At least four interviewees died before the book’s release: Dr. V. Paul Addonizio, former NFL coach Ron Erhardt, ex-Giants wideout Stacy Robinson and filmmaker Steve Sabol. Dr. Addonizio, a prolific heart surgeon, explained Parcells’s bypass in layman’s terms, and gave me an open invitation to watch him perform surgery. Sabol provided unfettered access to the treasure trove of video at NFL Films in Mount Laurel, New Jersey.
Greg Aiello, the NFL’s P.R. chief answered numerous questions about the league, or connected me with the right folks.
Kathleen Smith, the owner of the Saratoga Arms hotel, gave me a tour of Saratoga Springs, New York, helping show why Bill settled down there. Thanks also goes to Kathleen’s staff, including daughters Amy and Sheila and Judy Kennedy, for its hospitality during my many trips to see Bill.

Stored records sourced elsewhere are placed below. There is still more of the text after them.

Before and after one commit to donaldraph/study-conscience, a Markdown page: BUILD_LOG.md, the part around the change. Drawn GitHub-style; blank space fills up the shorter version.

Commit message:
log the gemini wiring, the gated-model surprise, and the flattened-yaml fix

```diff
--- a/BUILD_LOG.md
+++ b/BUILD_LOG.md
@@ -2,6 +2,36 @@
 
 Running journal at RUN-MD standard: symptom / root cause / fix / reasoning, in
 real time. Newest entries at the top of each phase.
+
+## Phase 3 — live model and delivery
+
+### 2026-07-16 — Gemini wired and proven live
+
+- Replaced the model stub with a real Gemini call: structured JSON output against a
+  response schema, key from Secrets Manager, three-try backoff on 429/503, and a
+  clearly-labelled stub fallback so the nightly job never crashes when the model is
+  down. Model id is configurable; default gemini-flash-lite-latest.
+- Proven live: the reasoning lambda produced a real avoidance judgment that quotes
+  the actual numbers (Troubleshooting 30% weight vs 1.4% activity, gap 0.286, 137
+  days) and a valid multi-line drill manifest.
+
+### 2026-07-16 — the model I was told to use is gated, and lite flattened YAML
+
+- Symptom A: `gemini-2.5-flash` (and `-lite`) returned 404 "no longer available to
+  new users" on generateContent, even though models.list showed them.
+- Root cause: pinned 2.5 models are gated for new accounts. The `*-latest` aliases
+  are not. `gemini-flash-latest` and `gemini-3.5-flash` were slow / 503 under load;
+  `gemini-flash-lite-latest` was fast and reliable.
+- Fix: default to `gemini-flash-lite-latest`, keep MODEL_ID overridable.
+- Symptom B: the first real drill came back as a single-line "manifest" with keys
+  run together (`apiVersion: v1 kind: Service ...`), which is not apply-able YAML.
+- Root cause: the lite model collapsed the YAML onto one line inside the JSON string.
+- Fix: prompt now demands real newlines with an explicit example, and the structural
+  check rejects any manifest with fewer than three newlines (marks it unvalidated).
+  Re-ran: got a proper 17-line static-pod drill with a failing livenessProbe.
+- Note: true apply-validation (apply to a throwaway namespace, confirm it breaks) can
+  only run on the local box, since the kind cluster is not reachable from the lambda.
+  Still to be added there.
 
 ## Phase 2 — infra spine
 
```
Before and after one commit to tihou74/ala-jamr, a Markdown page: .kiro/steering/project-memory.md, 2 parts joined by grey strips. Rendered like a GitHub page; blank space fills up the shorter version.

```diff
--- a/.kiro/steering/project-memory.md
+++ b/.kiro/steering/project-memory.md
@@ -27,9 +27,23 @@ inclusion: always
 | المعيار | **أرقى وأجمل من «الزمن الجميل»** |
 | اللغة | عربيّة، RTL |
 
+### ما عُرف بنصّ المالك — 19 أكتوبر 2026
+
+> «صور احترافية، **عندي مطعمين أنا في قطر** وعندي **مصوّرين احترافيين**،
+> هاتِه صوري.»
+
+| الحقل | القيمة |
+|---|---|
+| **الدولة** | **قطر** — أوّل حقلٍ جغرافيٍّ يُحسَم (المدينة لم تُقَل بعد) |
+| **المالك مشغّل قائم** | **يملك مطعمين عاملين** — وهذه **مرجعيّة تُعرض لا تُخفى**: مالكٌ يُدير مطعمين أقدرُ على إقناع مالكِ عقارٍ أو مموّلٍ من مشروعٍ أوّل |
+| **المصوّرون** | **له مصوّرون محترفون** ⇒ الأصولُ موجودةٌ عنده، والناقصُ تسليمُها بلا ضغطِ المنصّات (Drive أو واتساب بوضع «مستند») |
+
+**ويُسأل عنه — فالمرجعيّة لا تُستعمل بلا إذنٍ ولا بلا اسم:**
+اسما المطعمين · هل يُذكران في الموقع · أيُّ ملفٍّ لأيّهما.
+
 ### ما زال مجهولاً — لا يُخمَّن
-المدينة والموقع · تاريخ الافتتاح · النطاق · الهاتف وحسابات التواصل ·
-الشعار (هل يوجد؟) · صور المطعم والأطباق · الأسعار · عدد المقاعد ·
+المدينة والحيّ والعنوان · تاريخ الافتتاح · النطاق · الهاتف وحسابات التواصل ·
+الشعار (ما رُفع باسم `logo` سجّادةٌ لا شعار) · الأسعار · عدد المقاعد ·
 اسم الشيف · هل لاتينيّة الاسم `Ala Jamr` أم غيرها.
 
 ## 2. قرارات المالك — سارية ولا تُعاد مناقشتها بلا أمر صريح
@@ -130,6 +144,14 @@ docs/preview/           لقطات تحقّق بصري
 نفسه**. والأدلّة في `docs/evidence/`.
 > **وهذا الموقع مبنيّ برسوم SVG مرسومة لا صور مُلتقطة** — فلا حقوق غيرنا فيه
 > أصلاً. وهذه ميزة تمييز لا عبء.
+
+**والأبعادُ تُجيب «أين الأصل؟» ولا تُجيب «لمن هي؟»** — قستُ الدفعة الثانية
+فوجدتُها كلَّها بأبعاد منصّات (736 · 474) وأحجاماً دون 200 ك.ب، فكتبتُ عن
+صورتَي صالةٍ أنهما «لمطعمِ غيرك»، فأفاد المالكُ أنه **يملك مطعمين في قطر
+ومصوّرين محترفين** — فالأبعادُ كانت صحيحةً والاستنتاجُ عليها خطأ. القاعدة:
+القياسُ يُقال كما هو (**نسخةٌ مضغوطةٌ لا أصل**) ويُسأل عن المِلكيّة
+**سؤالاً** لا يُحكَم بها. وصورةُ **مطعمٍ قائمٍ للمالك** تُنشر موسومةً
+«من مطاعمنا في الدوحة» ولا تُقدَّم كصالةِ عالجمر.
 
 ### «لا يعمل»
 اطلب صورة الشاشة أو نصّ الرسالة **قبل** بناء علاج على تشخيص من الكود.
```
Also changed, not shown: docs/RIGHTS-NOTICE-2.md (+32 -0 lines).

Random House’s Bette Graber and Regnery’s Katharine Mancuso helped us cut through red tape for copyrighted material: The two daughters of late author Bill Libby, Laurie Brazzle and Allyson Tayson, granted permission to excerpt from Libby’s The Coaches with no strings attached. A shoutout goes to Oklahoma-based Kelli Masters, the groundbreaking NFL agent and attorney for her last-minute services.
The one and only Alexa Roubachewsky tolerated my obsession with the book, although she did say that I should “marry Bill Parcells” instead of her, spurring animpromptu call from him.
For several years, Bobby Green, a member of Bill’s inner circle, acted like a de facto assistant. A range of support also came from Kwesi Arno, Jarrett Bell, Kenyatta Bell (no relation), Greg Bishop, Tor Bornholdt, Anthony Brown, Damien Brown (no relation), Bobby and Milano Buckley, Les Carpenter, Fame Cohen, Ronard Coombs, Heni Ozi Cukier, Charlotte Evans, Mike Florio, Peter Forbes, George Francois, John Gado, Leah George, Damon Hack, Tom Hamaric, Cathy Henkel, Gary Howard, Harry Jaffe, Joe Jeannot, Ken Langone, Greg Lee, Mark and Paul McCarthy, Bill Nedoroscik, Glenn Nelson, Steven O’Reilly, Tim Smith, Tanya Young, Zack Secilmis, Stephen A. Smith and Ned Vail.
Special gratitude goes to Richard Johnson, Rev. Dr. K Karpen, Lleanna McReynolds, Olga Obymako, Cynthia Round, Anne Scirmont, Rev. Dr. Esteen Tapp and Hubie Toth.
I would never have gotten anywhere in my career without Seattle’s incomparable Carole Carmichael, Neil Amdur, Leon Carter, Milton Coleman, Marie Davitt, Len Downie, John Huey, Terry McDonell, Norman Pearlstine, Pam Robinson, George Solomon, Barry Werner, the late Dr. Roger Wetherington and Kevin Whitmer. I’m grateful for writing pointers from Ira Berkow, Robert Lipsyte, Bob Roe and George Vecsey. Special thanks goes to ESPN executives Rob King and Leon Carter and Washington Post managing editor Kevin Merida for being role models; and to the great Donald Graham for his galvanizing notes over the years. Leon occasionally took my calls past midnight for updates on the project.
Not surprisingly, our family members played crucial roles in this type of endeavor. Doug, Bill’s youngest brother, hosted me in the Oradell home where the Big Tuna lived as a teenager. Thanks goes to my sister, Fafa, for her miscellaneous assistance; brother, Bubu; niece “little” Aseye; aunt Phoebe; my cousin, Ezekiel; and the matriarch, Dorcas Demasio a.k.a. Queen Dorcas.
It took almost an entire year to convince Bill to collaborate in this type of endeavor. The turning point came after I sent him a 20-page summary about her life: moving from Ghana to Harlem, USA then working day and night to put five kids, including three boys, through college. Bill contacted me the next day, said that I should be writing her story instead of his, and invited me to his home in Saratoga Springs.
We wish our siblings were still around to check out Parcells -- Bill’s brother, Don, and my sister, Aseye, and brother, Nana; but we know that they are watching and smiling -- maybe even reading.